Last year I had the privilege of spending an entire semester studying Emily Dickinson. I was skeptical at first, knowing little about her apart from her apparent reclusiveness and rumored love affair with a woman. I’d read a poem or two in high school and remembered that she wrote about death, and I know, for most people, the knowledge stops there.
I spent months reading, studying, and discussing her poems and various letters she’d sent throughout her life, and I left the class feeling that I had made an intimate friend.

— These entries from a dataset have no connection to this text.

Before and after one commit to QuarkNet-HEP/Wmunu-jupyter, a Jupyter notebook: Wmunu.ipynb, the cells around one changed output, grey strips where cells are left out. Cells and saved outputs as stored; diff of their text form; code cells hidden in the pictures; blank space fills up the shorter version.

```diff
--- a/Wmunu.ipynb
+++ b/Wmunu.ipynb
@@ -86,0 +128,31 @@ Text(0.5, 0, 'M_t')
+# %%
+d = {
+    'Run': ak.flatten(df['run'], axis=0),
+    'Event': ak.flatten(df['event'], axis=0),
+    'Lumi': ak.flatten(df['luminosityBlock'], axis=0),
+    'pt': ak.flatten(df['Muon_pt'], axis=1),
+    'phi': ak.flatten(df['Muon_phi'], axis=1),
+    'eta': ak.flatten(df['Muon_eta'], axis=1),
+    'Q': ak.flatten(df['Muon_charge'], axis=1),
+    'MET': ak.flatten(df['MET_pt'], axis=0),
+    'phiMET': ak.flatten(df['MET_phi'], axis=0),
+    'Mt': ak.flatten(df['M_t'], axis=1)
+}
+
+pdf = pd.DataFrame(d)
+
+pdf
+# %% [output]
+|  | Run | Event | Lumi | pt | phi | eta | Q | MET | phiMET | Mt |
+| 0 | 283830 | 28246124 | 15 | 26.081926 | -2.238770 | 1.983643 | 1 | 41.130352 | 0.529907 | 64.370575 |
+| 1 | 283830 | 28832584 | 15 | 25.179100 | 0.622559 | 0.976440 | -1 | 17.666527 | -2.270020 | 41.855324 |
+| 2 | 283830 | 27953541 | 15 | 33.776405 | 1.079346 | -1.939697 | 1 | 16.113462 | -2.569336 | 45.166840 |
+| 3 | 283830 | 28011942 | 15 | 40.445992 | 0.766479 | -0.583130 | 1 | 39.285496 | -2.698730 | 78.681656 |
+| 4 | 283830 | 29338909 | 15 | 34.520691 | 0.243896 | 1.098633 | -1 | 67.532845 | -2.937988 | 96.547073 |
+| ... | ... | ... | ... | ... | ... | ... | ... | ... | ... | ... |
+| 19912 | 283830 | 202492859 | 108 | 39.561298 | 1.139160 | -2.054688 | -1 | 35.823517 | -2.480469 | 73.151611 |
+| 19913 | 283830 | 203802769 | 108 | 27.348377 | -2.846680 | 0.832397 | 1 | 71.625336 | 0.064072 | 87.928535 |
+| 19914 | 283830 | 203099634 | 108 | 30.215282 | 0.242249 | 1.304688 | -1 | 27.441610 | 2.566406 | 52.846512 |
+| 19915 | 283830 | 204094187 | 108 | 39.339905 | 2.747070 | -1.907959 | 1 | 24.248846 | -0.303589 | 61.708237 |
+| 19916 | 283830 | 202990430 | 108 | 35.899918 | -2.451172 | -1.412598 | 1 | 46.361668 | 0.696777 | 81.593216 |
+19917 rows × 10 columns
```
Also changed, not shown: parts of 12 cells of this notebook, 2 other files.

Sure, she rarely left the house, but with a soul like hers, why would she? She cared deeply for her family and ran their household in Amherst, playing the piano, tending her garden, and baking the bread. She was also a contemporary of Emerson, but she refused to attend a gathering he attended because she heard his book “was disgraceful.” As an avid reader of Emerson’s essays, I’ve forgiven her for this, but the point is that she was human: a woman with a keen intellect, a playful ability to enjoy and commune with nature, a heart that loved deeply and truly, and a soul that transcended transcendentalism. And this is nowhere more evident than in her poetry. But sometimes it’s easier to read articles about who she was as a person or watch a movie about her life instead of simply listening to her and judging for yourself.

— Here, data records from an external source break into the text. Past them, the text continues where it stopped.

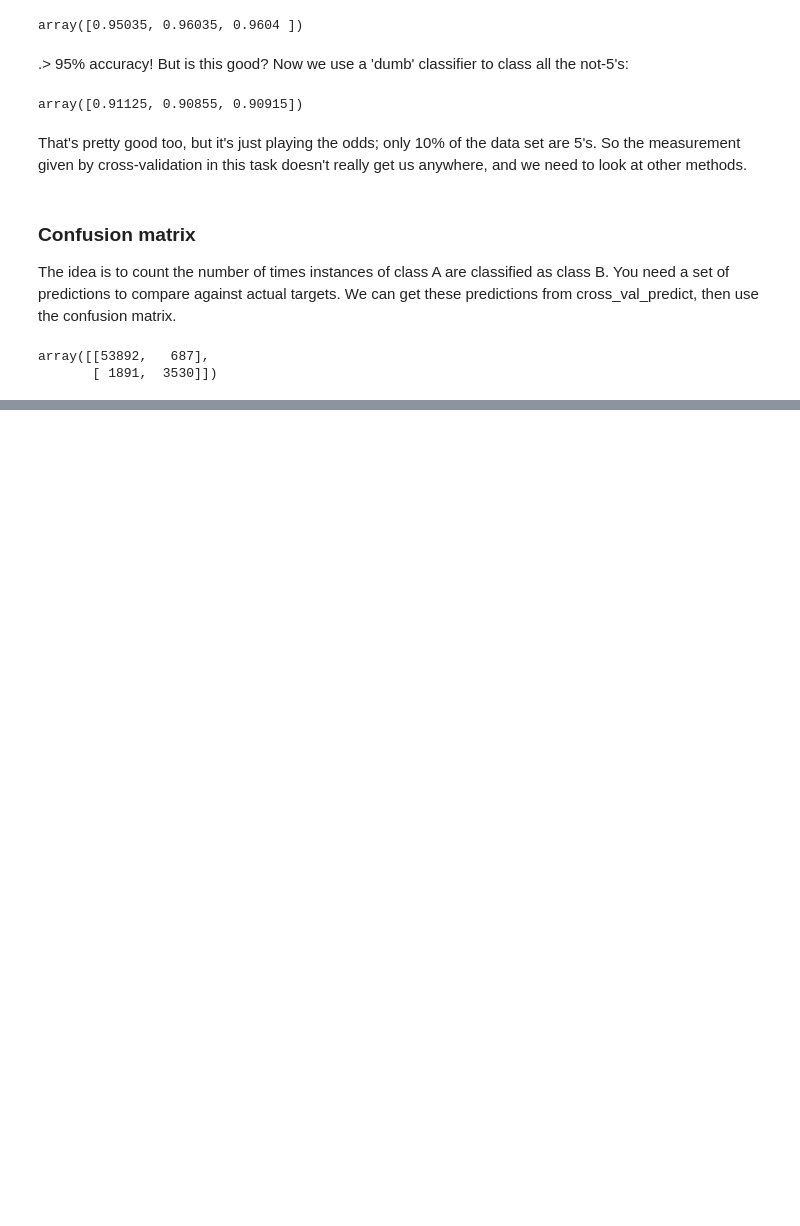
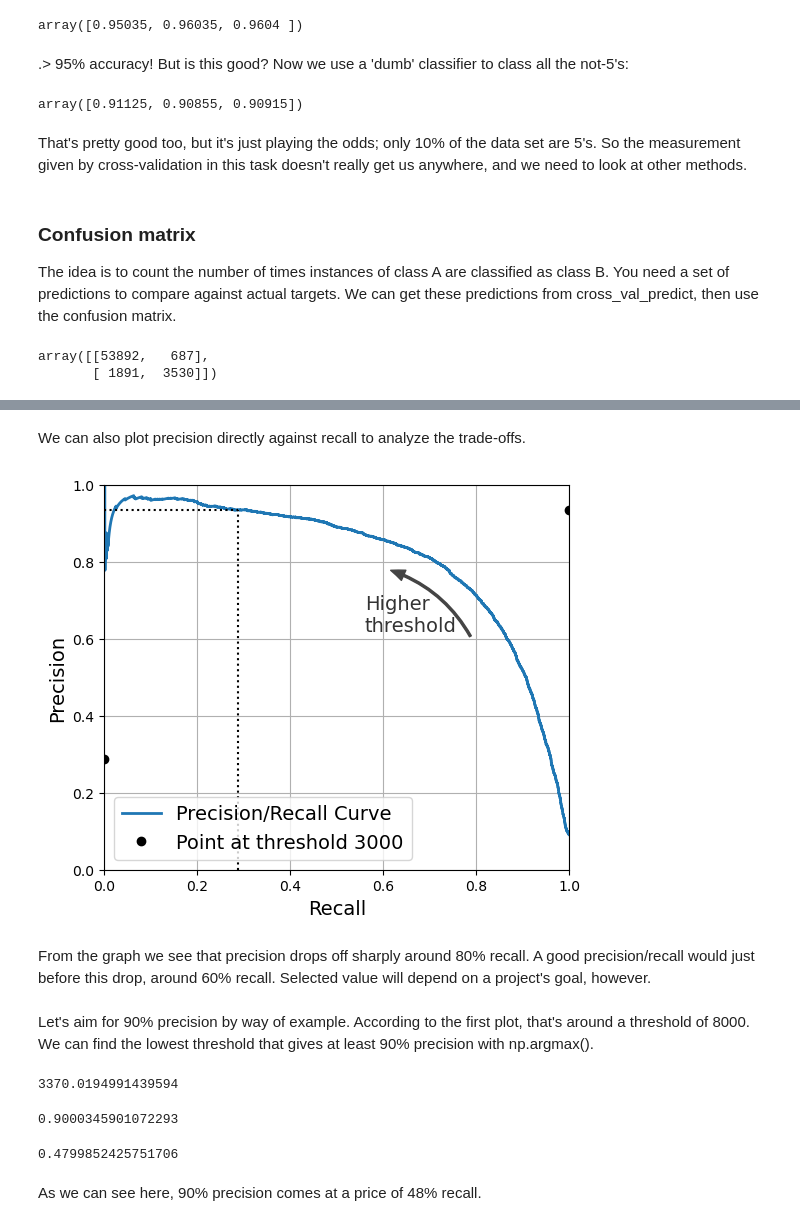
Before and after one commit to ewiggestriger/classification_digit_OCR, a Jupyter notebook: classification.ipynb, the cells around one changed output, grey strips where cells are left out. Saved outputs shown, nothing was run; the diff lists cells and outputs as text; code cells hidden in the pictures; blank space fills up the shorter version.

```diff
--- a/classification.ipynb
+++ b/classification.ipynb
@@ -147,0 +223,45 @@ array([[53892,   687],
+# %% [markdown]
+We can also plot precision directly against recall to analyze the trade-offs.
+# %%
+# we will add some code to superimpose an arrow and text onto the plot to better explain it
+plt.figure(figsize=(6, 5))
+plt.plot(recalls, precisions, linewidth=2, label='Precision/Recall Curve')
+
+import matplotlib.patches as patches
+plt.plot([recalls[idx], recalls[idx]], [0., precisions[idx]], "k:")
+plt.plot([0.0, recalls[idx]], [precisions[idx], precisions[idx]], "k:")
+plt.plot([recalls[idx], precisions[idx]], "ko", label='Point at threshold 3000')
+plt.gca().add_patch(patches.FancyArrowPatch((0.79, 0.60), (0.61, 0.78), connectionstyle="arc3,rad=.2",
+                                            arrowstyle="Simple, tail_width=1.5, head_width=8, head_length=10",
+                                            color="#444444"))
+plt.text(0.56, 0.62, "Higher\nthreshold", color="#333333")
+plt.xlabel("Recall")
+plt.ylabel("Precision")
+plt.axis([0, 1, 0, 1])
+plt.grid()
+plt.legend(loc="lower left")
+plt.savefig("precision_vs_recall_plot")
+
+plt.show()
+# %% [output]
+[figure, added]
+# %% [markdown]
+From the graph we see that precision drops off sharply around 80% recall. A good precision/recall would just before this drop, around 60% recall. Selected value will depend on a project's goal, however.
+# %% [markdown]
+Let's aim for 90% precision by way of example. According to the first plot, that's around a threshold of 8000. We can find the lowest threshold that gives at least 90% precision with np.argmax().
+# %%
+threshold_90_precision = thresholds[np.argmax(precisions >= 0.90)]
+threshold_90_precision
+# %% [output]
+3370.0194991439594
+# %%
+y_train_pred_90 = (y_scores >= threshold_90_precision)
+precision_score(y_train_5, y_train_pred_90)
+# %% [output]
+0.9000345901072293
+# %%
+recall_score(y_train_5, y_train_pred_90)
+# %% [output]
+0.4799852425751706
+# %% [markdown]
+As we can see here, 90% precision comes at a price of 48% recall.
```
Also changed, not shown: parts of 62 cells of this notebook, 8 other files.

I get it – Emily Dickinson has long been inaccessible.
With nearly 2000 poems, it’s hard to know where to begin, and many find them confusing and abstruse. In studying her work, I often wished to hear her read them – to see how she would express various lines and dashes and emphases and rhythms. She isn’t alive to do this, but I am, so, starting today, I’ll be reading her poems aloud and posting recordings of my readings. One every day. Almost every day – I’m human, too, after all. With 1,789 poems, this will take me about 5 years, but I could not be more excited. I’ll post them here, on my website, with the date she wrote them and a transcription of the text. I might add a bit of interpretation on some of the more arcane ones, but I hope that you feel your own feelings and have your own ideas. My goal in this is merely to be a vessel for her art. I can only hope that the world will come to know and love her the way I do.

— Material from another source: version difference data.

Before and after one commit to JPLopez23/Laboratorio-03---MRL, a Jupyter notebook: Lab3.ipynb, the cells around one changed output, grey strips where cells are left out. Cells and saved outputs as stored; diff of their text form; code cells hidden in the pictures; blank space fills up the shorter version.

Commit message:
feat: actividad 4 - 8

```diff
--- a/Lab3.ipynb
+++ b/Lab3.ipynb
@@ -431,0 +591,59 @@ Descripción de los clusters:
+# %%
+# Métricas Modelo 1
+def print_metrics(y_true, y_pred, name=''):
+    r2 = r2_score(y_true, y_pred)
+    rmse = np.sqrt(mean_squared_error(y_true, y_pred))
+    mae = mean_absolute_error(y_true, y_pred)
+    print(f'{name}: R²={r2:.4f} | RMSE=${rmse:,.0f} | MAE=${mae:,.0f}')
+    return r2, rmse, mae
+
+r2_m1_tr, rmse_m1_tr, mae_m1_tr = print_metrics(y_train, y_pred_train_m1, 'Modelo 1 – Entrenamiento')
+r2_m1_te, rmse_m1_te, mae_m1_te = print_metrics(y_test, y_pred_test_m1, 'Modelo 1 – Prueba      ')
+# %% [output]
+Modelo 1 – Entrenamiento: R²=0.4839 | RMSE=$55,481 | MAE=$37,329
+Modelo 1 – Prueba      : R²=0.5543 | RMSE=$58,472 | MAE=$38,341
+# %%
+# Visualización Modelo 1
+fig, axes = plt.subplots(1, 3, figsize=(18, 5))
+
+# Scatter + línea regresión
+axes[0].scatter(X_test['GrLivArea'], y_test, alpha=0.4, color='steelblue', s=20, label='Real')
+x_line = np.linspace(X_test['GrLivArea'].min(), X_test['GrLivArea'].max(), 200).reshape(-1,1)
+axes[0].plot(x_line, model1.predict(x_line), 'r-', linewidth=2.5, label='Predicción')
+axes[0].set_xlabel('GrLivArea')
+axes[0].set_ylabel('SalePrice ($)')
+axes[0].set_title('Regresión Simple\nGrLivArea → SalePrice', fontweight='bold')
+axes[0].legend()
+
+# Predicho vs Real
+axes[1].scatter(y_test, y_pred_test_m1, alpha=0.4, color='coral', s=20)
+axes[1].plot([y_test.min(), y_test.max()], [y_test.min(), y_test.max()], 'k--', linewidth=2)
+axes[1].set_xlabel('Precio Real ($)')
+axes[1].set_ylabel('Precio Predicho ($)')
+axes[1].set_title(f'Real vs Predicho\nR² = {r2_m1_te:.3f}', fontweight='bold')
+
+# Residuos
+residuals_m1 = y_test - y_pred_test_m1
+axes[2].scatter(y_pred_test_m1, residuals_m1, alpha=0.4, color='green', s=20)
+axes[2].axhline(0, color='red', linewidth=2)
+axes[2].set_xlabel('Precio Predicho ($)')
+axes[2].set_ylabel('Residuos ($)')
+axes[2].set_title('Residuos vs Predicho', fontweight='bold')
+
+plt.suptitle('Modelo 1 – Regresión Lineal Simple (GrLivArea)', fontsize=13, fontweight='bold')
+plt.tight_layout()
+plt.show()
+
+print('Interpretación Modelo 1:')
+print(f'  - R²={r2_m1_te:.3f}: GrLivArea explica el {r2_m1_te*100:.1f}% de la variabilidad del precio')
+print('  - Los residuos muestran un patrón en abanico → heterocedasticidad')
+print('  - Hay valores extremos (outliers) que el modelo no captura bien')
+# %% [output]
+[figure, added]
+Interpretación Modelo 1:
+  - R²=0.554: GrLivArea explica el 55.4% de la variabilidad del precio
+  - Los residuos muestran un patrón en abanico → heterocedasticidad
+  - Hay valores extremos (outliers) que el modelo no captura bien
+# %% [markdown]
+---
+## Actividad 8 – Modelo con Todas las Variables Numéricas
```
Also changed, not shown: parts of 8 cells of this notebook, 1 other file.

[Legally I think this is okay since all the poems can be found for free online anyway. If it isn’t, let’s have a chat before you go suing me.]